§ EXERCISE DESCRIPTION: Your answer should be every line with the word "Past", copied from the data below.

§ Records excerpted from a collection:
··········

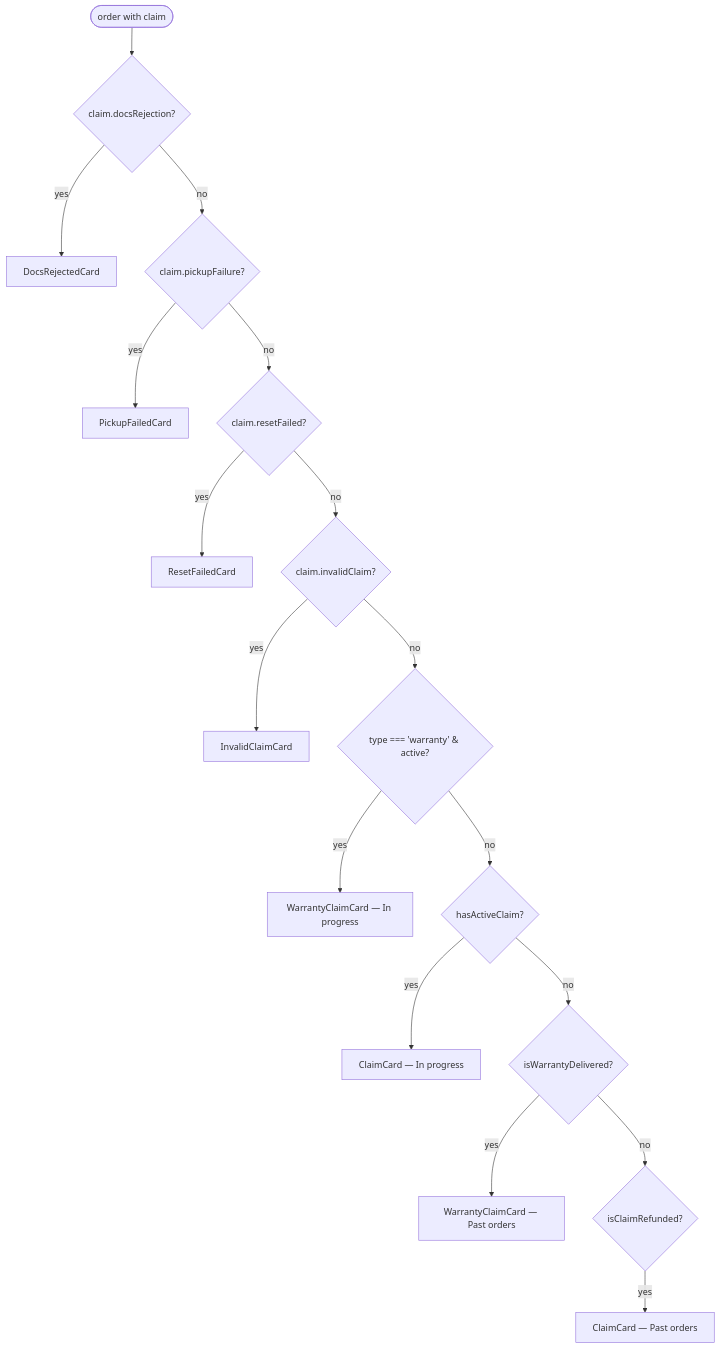
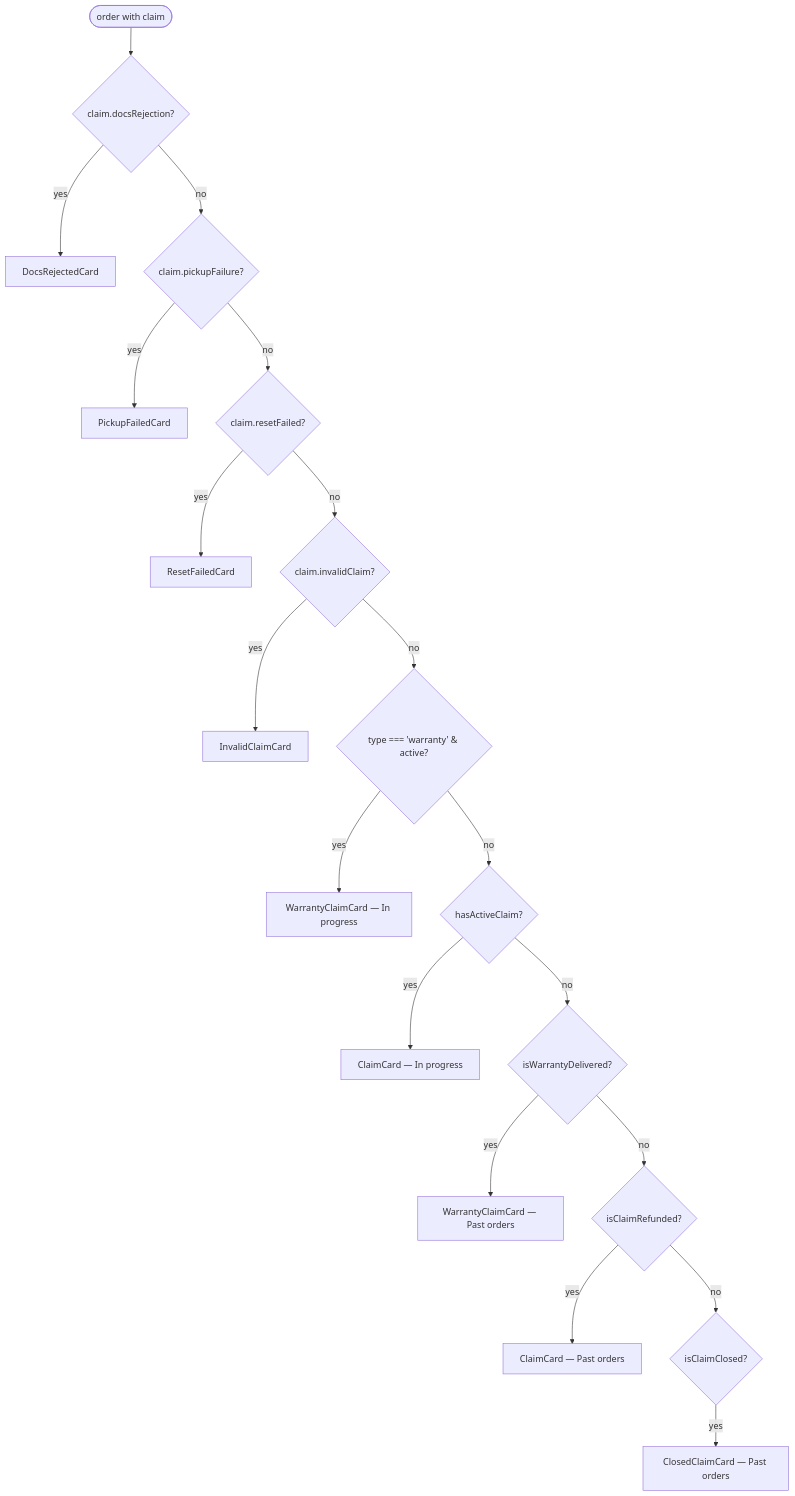
Before and after one commit to andrea-revibe/my-account-redesign-v2: the second of 6 diagrams in docs/output/returns/claim_tracking.md, drawn with Mermaid. The commit also changed other lines of this file and 9 other files, not shown here.

````diff
--- a/docs/output/returns/claim_tracking.md
+++ b/docs/output/returns/claim_tracking.md
@@ -43,19 +44,21 @@
 ```mermaid
 flowchart TD
   start([order with claim]) --> q1{claim.docsRejection?}
   q1 -->|yes| docs[DocsRejectedCard]
   q1 -->|no| q2{claim.pickupFailure?}
   q2 -->|yes| pickup[PickupFailedCard]
   q2 -->|no| q3{claim.resetFailed?}
   q3 -->|yes| reset[ResetFailedCard]
   q3 -->|no| q4{claim.invalidClaim?}
   q4 -->|yes| invalid[InvalidClaimCard]
   q4 -->|no| q5{type === 'warranty' &amp; active?}
   q5 -->|yes| warranty[WarrantyClaimCard — In progress]
   q5 -->|no| q6{hasActiveClaim?}
   q6 -->|yes| baseline[ClaimCard — In progress]
   q6 -->|no| q7{isWarrantyDelivered?}
   q7 -->|yes| warrantyPast[WarrantyClaimCard — Past orders]
   q7 -->|no| q8{isClaimRefunded?}
   q8 -->|yes| past[ClaimCard — Past orders]
+  q8 -->|no| q9{isClaimClosed?}
+  q9 -->|yes| closed[ClosedClaimCard — Past orders]
 ```
````
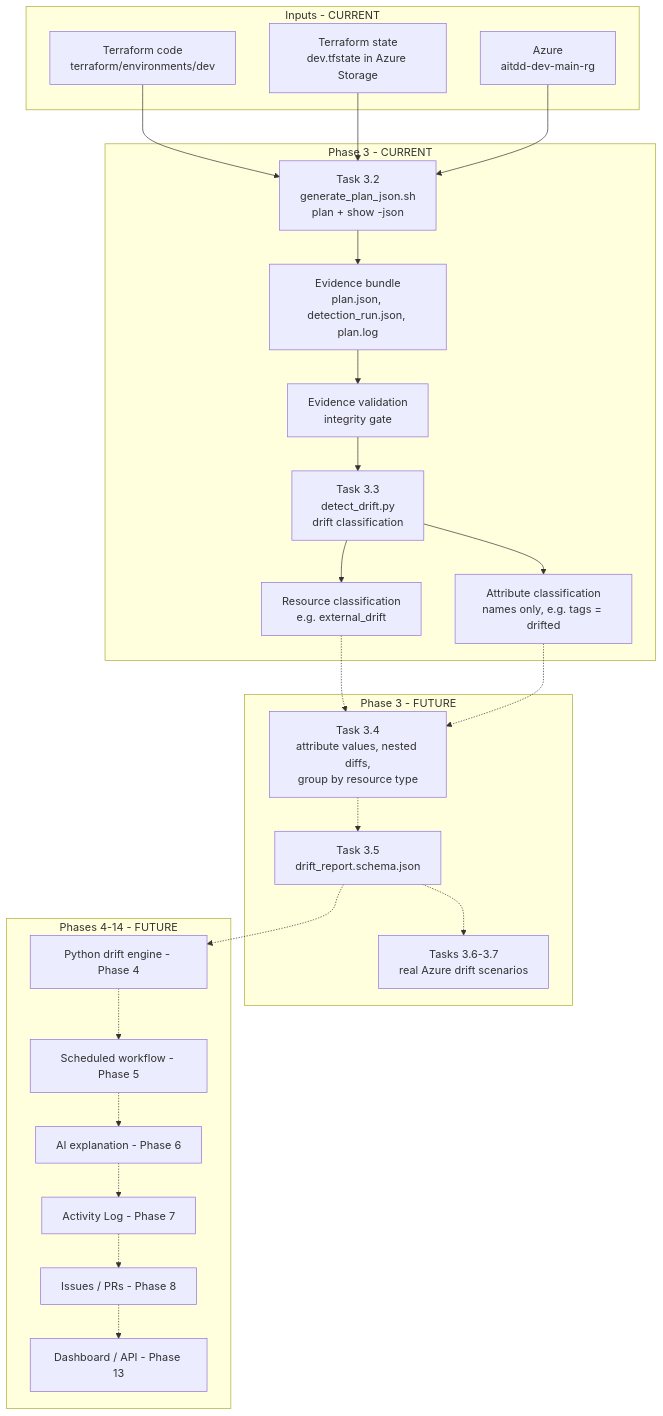
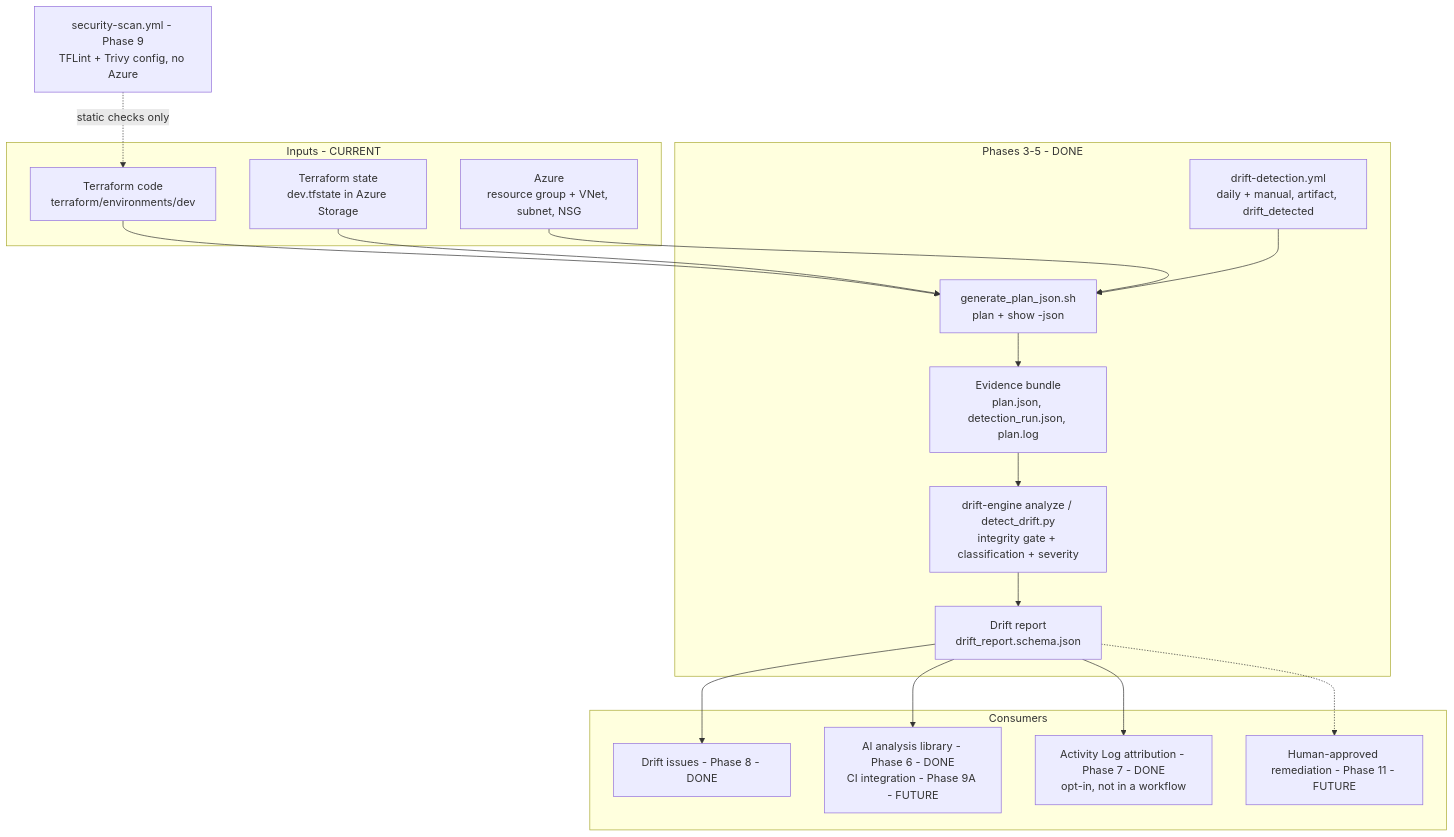
One commit to HarshAgarwal1102/ai-terraform-drift-detector changed the third of 11 diagrams in docs/MASTER_PROJECT_GUIDE.md. Above: the diagram before and after it, drawn with Mermaid. The commit also changed other lines of this file and 3 other files, not shown here.

````diff
--- a/docs/MASTER_PROJECT_GUIDE.md
+++ b/docs/MASTER_PROJECT_GUIDE.md
@@ -282,49 +291,36 @@
 ```mermaid
 flowchart TD
     subgraph INPUTS["Inputs - CURRENT"]
         CODE["Terraform code<br/>terraform/environments/dev"]
         STATE["Terraform state<br/>dev.tfstate in Azure Storage"]
-        AZ["Azure<br/>aitdd-dev-main-rg"]
+        AZ["Azure<br/>resource group + VNet, subnet, NSG"]
     end
 
-    subgraph P3["Phase 3 - CURRENT"]
-        GEN["Task 3.2<br/>generate_plan_json.sh<br/>plan + show -json"]
+    subgraph DET["Phases 3-5 - DONE"]
+        GEN["generate_plan_json.sh<br/>plan + show -json"]
         BUNDLE["Evidence bundle<br/>plan.json, detection_run.json, plan.log"]
-        GATE["Evidence validation<br/>integrity gate"]
-        CLS["Task 3.3<br/>detect_drift.py<br/>drift classification"]
-        RESLVL["Resource classification<br/>e.g. external_drift"]
-        ATTRLVL["Attribute classification<br/>names only, e.g. tags = drifted"]
+        CLS["drift-engine analyze / detect_drift.py<br/>integrity gate + classification + severity"]
+        REP["Drift report<br/>drift_report.schema.json"]
+        WF["drift-detection.yml<br/>daily + manual, artifact, drift_detected"]
     end
 
-    subgraph NEXT["Phase 3 - FUTURE"]
-        DIFF["Task 3.4<br/>attribute values, nested diffs,<br/>group by resource type"]
-        SCH["Task 3.5<br/>drift_report.schema.json"]
-        SCEN["Tasks 3.6-3.7<br/>real Azure drift scenarios"]
+    subgraph USE["Consumers"]
+        ISS["Drift issues - Phase 8 - DONE"]
+        AI["AI analysis library - Phase 6 - DONE<br/>CI integration - Phase 9A - FUTURE"]
+        LOG["Activity Log attribution - Phase 7 - DONE<br/>opt-in, not in a workflow"]
+        FIX["Human-approved remediation - Phase 11 - FUTURE"]
     end
 
-    subgraph LATER["Phases 4-14 - FUTURE"]
-        ENG["Python drift engine - Phase 4"]
-        CI["Scheduled workflow - Phase 5"]
-        AI["AI explanation - Phase 6"]
-        LOG["Activity Log - Phase 7"]
-        GHA["Issues / PRs - Phase 8"]
-        DASH["Dashboard / API - Phase 13"]
-    end
+    SCAN["security-scan.yml - Phase 9<br/>TFLint + Trivy config, no Azure"]
 
     CODE --> GEN
     STATE --> GEN
     AZ --> GEN
-    GEN --> BUNDLE --> GATE --> CLS
-    CLS --> RESLVL
-    CLS --> ATTRLVL
-    RESLVL -.-> DIFF
-    ATTRLVL -.-> DIFF
-    DIFF -.-> SCH
-    SCH -.-> ENG
-    SCH -.-> SCEN
-    ENG -.-> CI
-    CI -.-> AI
-    AI -.-> LOG
-    LOG -.-> GHA
-    GHA -.-> DASH
+    GEN --> BUNDLE --> CLS --> REP
+    WF --> GEN
+    REP --> ISS
+    REP --> AI
+    REP --> LOG
+    REP -.-> FIX
+    SCAN -.->|"static checks only"| CODE
 ```
````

··········

§ PROBLEM SOLUTION:
   q7 -->|yes| warrantyPast[WarrantyClaimCard — Past orders]
   q8 -->|yes| past[ClaimCard — Past orders]
+  q9 -->|yes| closed[ClosedClaimCard — Past orders]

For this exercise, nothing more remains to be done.